Film Review - Dirty Grandpa


Midway through “Dirty Grandpa,” there’s a scene that features Jason (Zac Efron) emerging from unconsciousness on a Florida beach after an evening of smoking crack, answering a Face Time call from his high-strung Jewish fiancée Meredith (Julianne Hough), who’s introducing the rabbi hired to oversee their wedding. In his daze, Jason doesn’t realize he has a swastika inked on his forehead. The character is also trapped without clothes, with only a stuffed bee toy strapped to his groin. A little boy, playing on the beach, spots the bee and immediately begins tugging on it, much to Jason’s horror. The ensuing physical confrontation creates the image of the child performing oral sex on Jason from afar, inciting anger from the boy’s inattentive father. That’s “Dirty Grandpa.” If you choose to see it, it’s your own damn fault. Read the rest at

Film Review - Exposed


Declan Dale is the credited director of “Exposed,” but the name is a pseudonym for Gee Malik Linton, who walked away from the film after executives drastically recut the movie. Even without this information, it’s clear something is awry with “Exposed,” which is all over the map in terms of story and character, stumbling around while on the hunt for a grander meaning that never arrives. It’s a baffling feature, especially in its current confused state, providing little reward for those electing to piece together what appears to have been an eerie exploration of sexual abuse and police corruption at one point during its troubled production history. Read the rest at

Film Review - The 5th Wave


“The 5th Wave” is Sony’s latest attempt to play the Young Adult adaptation lottery, recently striking out with 2013’s “The Mortal Instruments: City of Bones.” Chasing “Hunger Games” money (though I’m sure they’d settle for “Divergent” grosses at this point), the studio selects a strange book to bring to the screen, with author Rick Yancey’s coming-of-age saga set against the backdrop of an alien invasion a troublesome tale to manage on the big screen. Unfocused and dull, “The 5th Wave” doesn’t offer much of a punch, sticking close to YA formula that emphasizes teen heartache over a global battle for survival.

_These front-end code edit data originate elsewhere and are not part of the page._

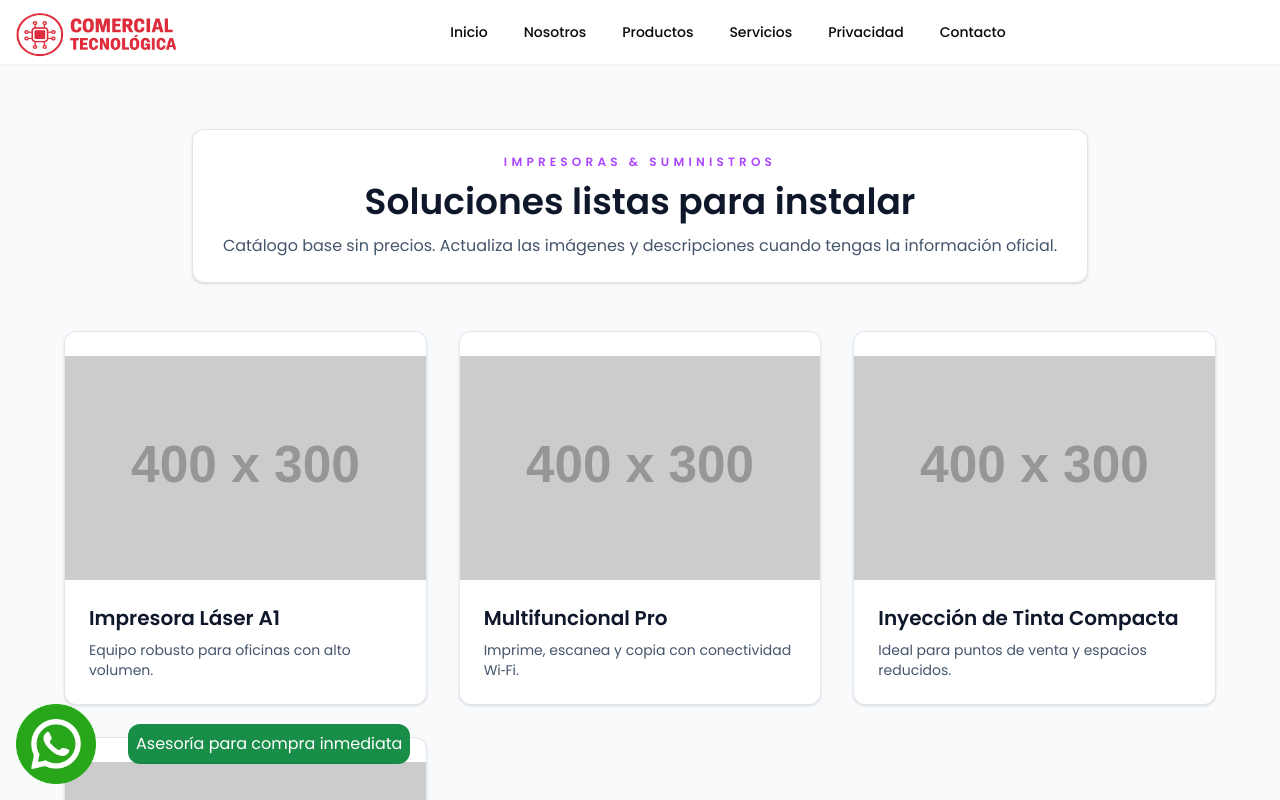
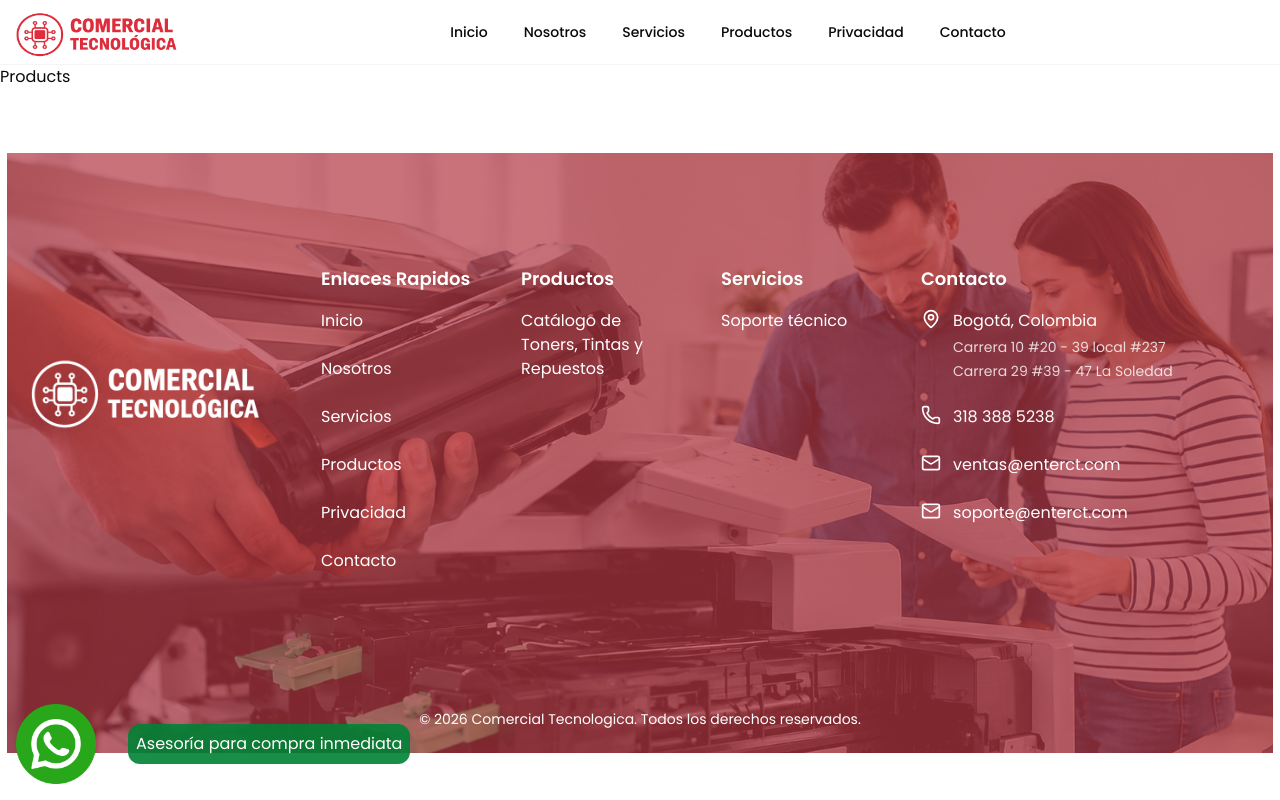
Before and after one commit to RonaldDev0/Alma, a Next.js app: page /products in a window 1280 px wide. Shown: the top 800 px of the page. Built offline with nearby package versions, Linux system fonts and the light colour scheme.

Commit message:
feat: /servicios

```diff
--- a/src/app/(public)/navbar.tsx
+++ b/src/app/(public)/navbar.tsx
@@ -37,12 +37,12 @@ const items: IMenuButton[] = [
     href: '/nosotros'
   },
   {
+    label: 'Servicios',
+    href: '/servicios'
+  },
+  {
     label: 'Productos',
     href: '/list'
-  },
-  {
-    label: 'Servicios',
-    href: '/servicios'
   },
   {
     label: 'Privacidad',
--- a/src/app/(public)/products/[product]/page.tsx
+++ /dev/null
@@ -1,33 +0,0 @@
-import type { Metadata } from 'next'
-
-type Props = {
-  params: Promise<{ product: string }>
-}
-
-export async function generateMetadata({ params }: Props): Promise<Metadata> {
-  const { product } = await params
-
-  // TODO: Cuando tengas datos reales, obtener info del producto desde la BD
-  const productName = `Producto ${product}`
-
-  return {
-    title: `${productName} - Impresoras y Suministros`,
-    description: `Detalles, especificaciones y precio de ${productName}. Disponible en Enter CT con envío a toda Colombia y soporte técnico garantizado.`,
-    openGraph: {
-      title: `${productName} | Enter CT`,
-      description: `Compra ${productName} con garantía y soporte técnico. Envíos a toda Colombia.`,
-      url: `https://enterct.com/products/${product}`,
-      type: 'website'
-    }
-  }
-}
-
-export default async function ProductPage({ params }: Props) {
-  const { product } = await params
-
-  return (
-    <main>
-      <h1>Product: {product}</h1>
-    </main>
-  )
-}
--- a/src/app/(public)/products/page.tsx
+++ b/src/app/(public)/products/page.tsx
@@ -1,107 +1,7 @@
-import type { Metadata } from 'next'
-import Image from 'next/image'
-import Link from 'next/link'
-
-import {
-  Card,
-  CardContent,
-  CardDescription,
-  CardHeader,
-  CardTitle
-} from '@/components/ui/card'
-
-export const metadata: Metadata = {
-  title: 'Venta de Impresoras y Equipos de Cómputo',
-  description:
-    'Compra impresoras láser, multifuncionales, equipos de inyección de tinta y computadores. Venta con garantía y soporte técnico en Bogotá. Envíos a toda Colombia.',
-  keywords: [
-    'venta impresoras Bogotá',
-    'comprar impresora láser',
-    'multifuncional HP',
-    'impresora Epson',
-    'equipos de cómputo Colombia',
-    'impresoras para empresas',
-    'impresoras para oficina'
-  ],
-  openGraph: {
-    title: 'Venta de Impresoras y Equipos | Enter CT',
-    description:
-      'Impresoras láser, multifuncionales y equipos de cómputo con garantía. Soporte técnico incluido.',
-    url: 'https://enterct.com/products',
-    type: 'website'
-  }
-}
-
-const mockProducts = [
-  {
-    id: 1,
-    name: 'Impresora Láser A1',
-    description: 'Equipo robusto para oficinas con alto volumen.',
-    imageUrl: 'https://placehold.co/400x300?text=Impresora+A1'
-  },
-  {
-    id: 2,
-    name: 'Multifuncional Pro',
-    description: 'Imprime, escanea y copia con conectividad Wi‑Fi.',
-    imageUrl: 'https://placehold.co/400x300?text=Multifuncional+Pro'
-  },
-  {
-    id: 3,
-    name: 'Inyección de Tinta Compacta',
-    description: 'Ideal para puntos de venta y espacios reducidos.',
-    imageUrl: 'https://placehold.co/400x300?text=Inyeccion+Compacta'
-  },
-  {
-    id: 4,
-    name: 'Suministro de Tóner XL',
-    description: 'Cartucho de larga duración compatible con serie A.',
-    imageUrl: 'https://placehold.co/400x300?text=Toner+XL'
-  }
-]
-
 export default function Products() {
   return (
-    <main className='w-full min-h-screen bg-slate-50 py-16 px-6 lg:px-12'>
-      <Card className='max-w-4xl mx-auto mb-12 text-center'>
-        <CardHeader className='gap-3'>
-          <CardDescription className='text-xs uppercase tracking-[0.35em] text-purple-500 font-semibold'>
-            Impresoras & suministros
-          </CardDescription>
-          <CardTitle className='text-3xl sm:text-4xl text-slate-900'>
-            Soluciones listas para instalar
-          </CardTitle>
-          <CardDescription className='text-base text-slate-600'>
-            Catálogo base sin precios. Actualiza las imágenes y descripciones cuando tengas la información oficial.
-          </CardDescription>
-        </CardHeader>
-      </Card>
-
-      <section className='max-w-6xl mx-auto grid gap-8 sm:grid-cols-2 lg:grid-cols-3'>
-        {mockProducts.map(product => (
-          <Link href={`/products/${product.id}`} key={product.id}>
-            <Card className='h-full overflow-hidden border-slate-200'>
-              <CardContent className='p-0'>
-                <div className='relative w-full bg-slate-100'>
-                  <Image
-                    src={product.imageUrl}
-                    alt={product.name}
-                    width={640}
-                    height={480}
-                    className='h-56 w-full object-cover'
-                    priority={product.id === 1}
-                  />
-                </div>
-              </CardContent>
-              <CardHeader className='gap-2'>
-                <CardTitle className='text-xl text-slate-900'>{product.name}</CardTitle>
-                <CardDescription className='text-sm text-slate-600'>
-                  {product.description}
-                </CardDescription>
-              </CardHeader>
-            </Card>
-          </Link>
-        ))}
-      </section>
-    </main>
+    <div>
+      <p>Products</p>
+    </div>
   )
 }
--- a/src/app/(public)/servicios/page.tsx
+++ b/src/app/(public)/servicios/page.tsx
@@ -7,16 +7,78 @@ export default function Servicios() {
       <section className='relative w-full h-[280px] md:h-[570px] overflow-hidden'>
         <Image
           src='/icon/servicios-img.png'
-          alt='Quiénes Somos'
+          alt='Servicios'
           fill
           priority
           className='object-cover'
         />
+
         <div className='absolute inset-0 bg-black/45' />
+
+        <div className='absolute inset-0 flex items-center justify-center px-6 text-center'>
+          <div className='max-w-3xl text-white'>
+            <h1 className='text-4xl md:text-6xl font-bold'>
+              Soporte y mantenimiento tecnológico
+            </h1>
+
+            <p className='mt-4 text-base md:text-xl text-white/90'>
+              Soluciones profesionales para mantener tus equipos y tu empresa funcionando sin interrupciones.
+            </p>
+          </div>
+        </div>
       </section>
 
       {/* Contenido */}
+      <section className='max-w-6xl mx-auto px-6 py-16'>
+        <div className='max-w-4xl'>
+          <h2 className='text-3xl md:text-4xl font-bold text-zinc-900'>
+            Soporte técnico profesional para empresas
+          </h2>
 
+          <p className='mt-6 text-zinc-600 leading-8'>
+            En Comercial Tecnológica nos especializamos en brindar servicios profesionales de soporte técnico,
+            mantenimiento preventivo y mantenimiento correctivo para computadores, portátiles, impresoras y equipos de red.
+          </p>
+
+          <p className='mt-4 text-zinc-600 leading-8'>
+            Nuestro objetivo es que puedas enfocarte en tu negocio mientras nosotros nos encargamos de mantener
+            tus equipos funcionando al 100%.
+          </p>
+        </div>
+
+        {/* Servicios */}
+        <div className='mt-14 grid md:grid-cols-2 gap-10'>
+          <div className='bg-zinc-100 rounded-3xl p-8'>
+            <h3 className='text-2xl font-semibold text-zinc-900'>
+              Servicios que ofrecemos
+            </h3>
+
+            <ul className='mt-6 space-y-4 list-disc pl-6 text-zinc-700'>
+              <li>Mantenimiento preventivo y limpieza profunda de equipos</li>
+              <li>Reparación de fallas físicas y de software</li>
+              <li>Diagnóstico y optimización del rendimiento</li>
+              <li>Instalación y configuración de hardware y periféricos</li>
+              <li>Soporte técnico remoto y presencial</li>
+              <li>Gestión de redes y conectividad de impresión</li>
+            </ul>
+          </div>
+
+          {/* Beneficios */}
+          <div className='bg-zinc-100 rounded-3xl p-8'>
+            <h3 className='text-2xl font-semibold text-zinc-900'>
+              Beneficios de trabajar con nosotros
+            </h3>
+
+            <ul className='mt-6 space-y-4 list-disc pl-6 text-zinc-700'>
+              <li>Atención rápida y profesional</li>
+              <li>Técnicos con amplia experiencia</li>
+              <li>Contratos mensuales, trimestrales o por evento</li>
+              <li>Repuestos originales y garantía en todos los servicios</li>
+              <li>Soporte remoto para resolver incidentes en tiempo récord</li>
+            </ul>
+          </div>
+        </div>
+      </section>
     </div>
   )
 }
```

Read the rest at

Film Review - Son of Saul


Most World War II Holocaust films tend to remain at a respectful distance, permitting the audience to understand the atrocities in play without a full submersion into horror. “Son of Saul” is a Hungarian picture that does away with boundaries, dragging the viewer along as a specific point of view is explored, with graphic details evident, but just out of focus to represent a true perspective with a character living inside the nightmare. Exploring a fractured sense of honor in the face of extinction, “Son of Saul” is brilliantly executed and chillingly evocative, creating a screen space that, while suffocating, also provides a window to pure behavior, with co-writer/director Laszlo Nemes locating a fresh chapter of the Holocaust to inspect. Read the rest at